What the middle class wants
- Malaysia Airlines plane with 5 Indians onboard missing, presumed crashed off Vietnam coast
- Bharatiya Janata Party releases second list of candidates for Lok Sabha elections
- No compromise with live-ins or gay rights, moral values supreme: RSS
- In Mumbai, new warship system malfunctions, Navy officer killed
- I'm not a terrorist, Modi should have met me: Arvind Kejriwal
From the many definitions of "middle class", I would emphasise the two most common shared elements: a level of income that is above the level needed for survival (including savings for emergencies), and a level of education and skills necessary to earn the posited level of income. The education has to be at a quality-level to make the individual aware of the world beyond the immediate environment. This awareness is essential for making an empathetic connection between one's own selfish concerns and the concerns of other, similarly placed individuals. Thus, the third element is usually a set of shared values that, to varying degrees, are common to the "middle class".

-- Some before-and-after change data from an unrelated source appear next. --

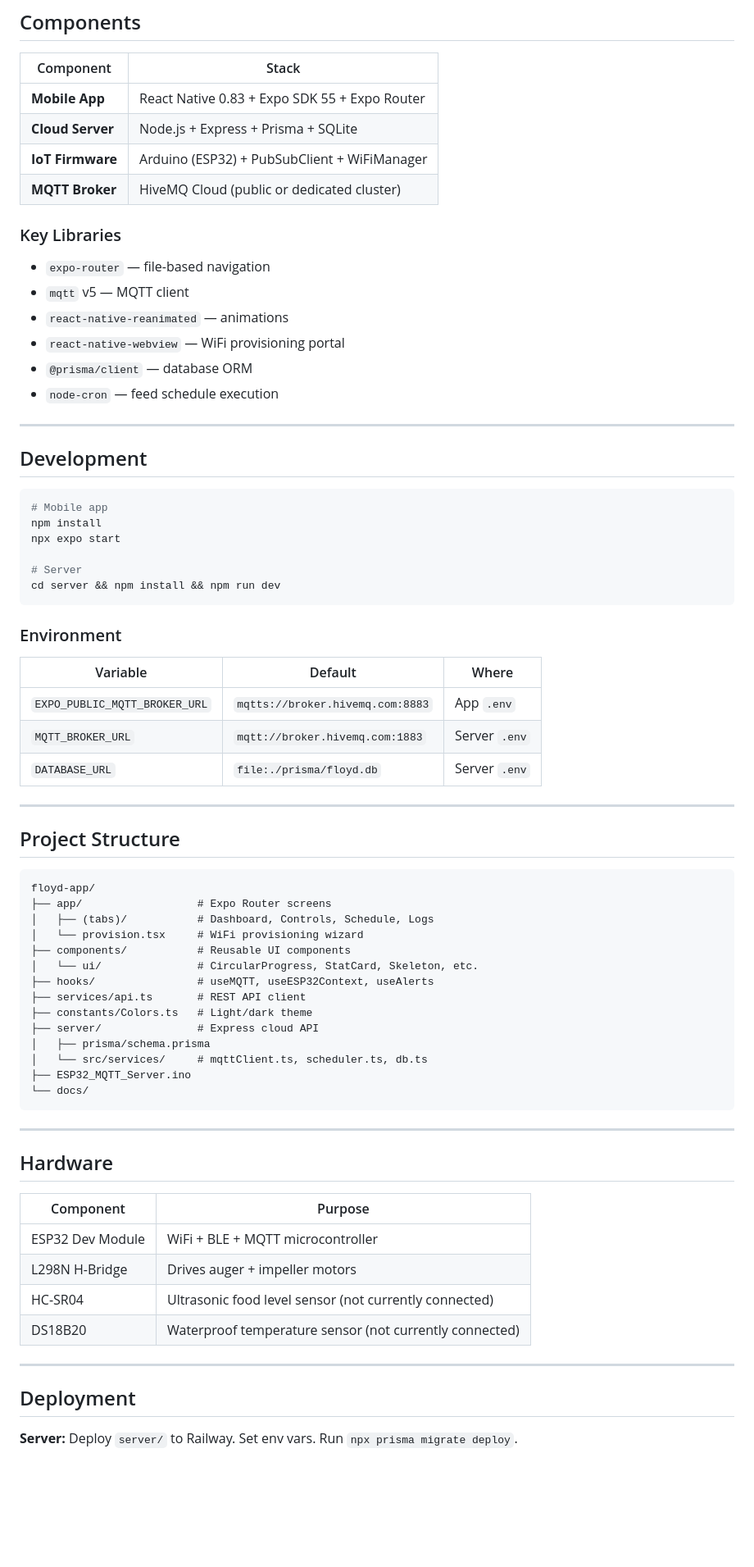
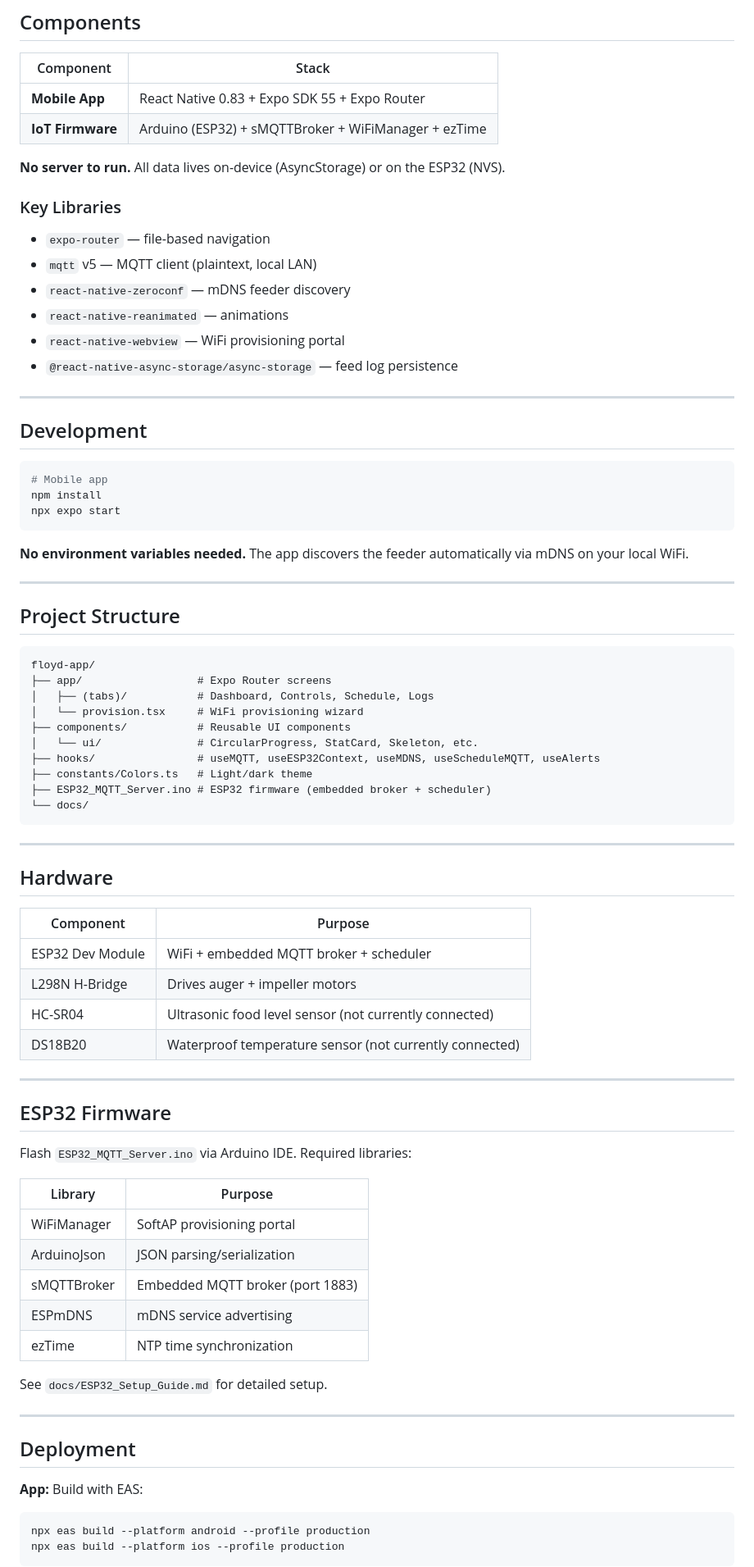
Before and after one commit to Jezerwel/floyd-app, a Markdown page: README.md, the part around one of its changes. Shown at 82% size. Drawn GitHub-style; blank space fills up the shorter version.

````diff
--- a/README.md
+++ b/README.md
@@ -52,18 +51,18 @@ graph TB
 | Component | Stack |
 |-----------|-------|
 | **Mobile App** | React Native 0.83 + Expo SDK 55 + Expo Router |
-| **Cloud Server** | Node.js + Express + Prisma + SQLite |
-| **IoT Firmware** | Arduino (ESP32) + PubSubClient + WiFiManager |
-| **MQTT Broker** | HiveMQ Cloud (public or dedicated cluster) |
+| **IoT Firmware** | Arduino (ESP32) + sMQTTBroker + WiFiManager + ezTime |
+
+**No server to run.** All data lives on-device (AsyncStorage) or on the ESP32 (NVS).
 
 ### Key Libraries
 
 - `expo-router` — file-based navigation
-- `mqtt` v5 — MQTT client
+- `mqtt` v5 — MQTT client (plaintext, local LAN)
+- `react-native-zeroconf` — mDNS feeder discovery
 - `react-native-reanimated` — animations
 - `react-native-webview` — WiFi provisioning portal
-- `@prisma/client` — database ORM
-- `node-cron` — feed schedule execution
+- `@react-native-async-storage/async-storage` — feed log persistence
 
 ---
 
@@ -73,18 +72,9 @@ graph TB
 # Mobile app
 npm install
 npx expo start
-
-# Server
-cd server && npm install && npm run dev
 ```
 
-### Environment
-
-| Variable | Default | Where |
-|----------|---------|-------|
-| `EXPO_PUBLIC_MQTT_BROKER_URL` | `mqtts://broker.hivemq.com:8883` | App `.env` |
-| `MQTT_BROKER_URL` | `mqtt://broker.hivemq.com:1883` | Server `.env` |
-| `DATABASE_URL` | `file:./prisma/floyd.db` | Server `.env` |
+**No environment variables needed.** The app discovers the feeder automatically via mDNS on your local WiFi.
 
 ---
 
@@ -97,13 +87,9 @@ floyd-app/
 │   └── provision.tsx     # WiFi provisioning wizard
 ├── components/           # Reusable UI components
 │   └── ui/               # CircularProgress, StatCard, Skeleton, etc.
-├── hooks/                # useMQTT, useESP32Context, useAlerts
-├── services/api.ts       # REST API client
+├── hooks/                # useMQTT, useESP32Context, useMDNS, useScheduleMQTT, useAlerts
 ├── constants/Colors.ts   # Light/dark theme
-├── server/               # Express cloud API
-│   ├── prisma/schema.prisma
-│   └── src/services/     # mqttClient.ts, scheduler.ts, db.ts
-├── ESP32_MQTT_Server.ino
+├── ESP32_MQTT_Server.ino # ESP32 firmware (embedded broker + scheduler)
 └── docs/
 ```
 
@@ -113,14 +99,34 @@ floyd-app/
 
 | Component | Purpose |
 |-----------|---------|
-| ESP32 Dev Module | WiFi + BLE + MQTT microcontroller |
+| ESP32 Dev Module | WiFi + embedded MQTT broker + scheduler |
 | L298N H-Bridge | Drives auger + impeller motors |
 | HC-SR04 | Ultrasonic food level sensor (not currently connected) |
 | DS18B20 | Waterproof temperature sensor (not currently connected) |
 
 ---
 
+## ESP32 Firmware
+
+Flash `ESP32_MQTT_Server.ino` via Arduino IDE. Required libraries:
+
+| Library | Purpose |
+|---------|---------|
+| WiFiManager | SoftAP provisioning portal |
+| ArduinoJson | JSON parsing/serialization |
+| sMQTTBroker | Embedded MQTT broker (port 1883) |
+| ESPmDNS | mDNS service advertising |
+| ezTime | NTP time synchronization |
+
+See `docs/ESP32_Setup_Guide.md` for detailed setup.
+
+---
+
 ## Deployment
 
-**Server:** Deploy `server/` to Railway. Set env vars. Run `npx prisma migrate deploy`.
+**App:** Build with EAS:
+```bash
+npx eas build --platform android --profile production
+npx eas build --platform ios --profile production
+```
 
````
Also changed, not shown: other parts of README.md (+17 -20 lines), codebase.md (+89 -109 lines).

To be a part of the (lower) middle class, you have to have sufficient education to be aware of issues and elements that are outside the ambit of the skills needed for your job and to navigate the space that you inhabit, but not necessarily educated to a level that makes one capable of participating in debates about these issues or deriving solutions to social or economic problems. That is a criterion for classification in the middle class intelligentsia.
Is there a key "middle class value"? There are two values that support each other. One, that as a human being, one has a fundamental right to life, liberty and the pursuit of happiness. Two, an understanding and appreciation of true equality, that it is universal and indivisible. That is, if I have this right, then all individuals must have this right, and that the only way I can truly have and preserve this right is for all others to have the same right. Practically, this translates into a demand for equality of opportunity and equality of treatment. The competitive market economy embodies these ideals to a much greater degree than the hierarchical and segmented Indian society or the self-centered politico-bureaucratic system that now constitutes the ruling class.
- Chai pe Charcha gets police protection, EC officials to check on poll norm violation
- Complaint against Kejriwal: Kutch cops gather evidence
- AAP chief to hold first public meeting in Gujarat today
- Nominations for North Bangalore primary begin
- ‘Our campaigning in the state will be out of the box’
- ‘Aai Retire Hotey’ to take the stage for 100th time today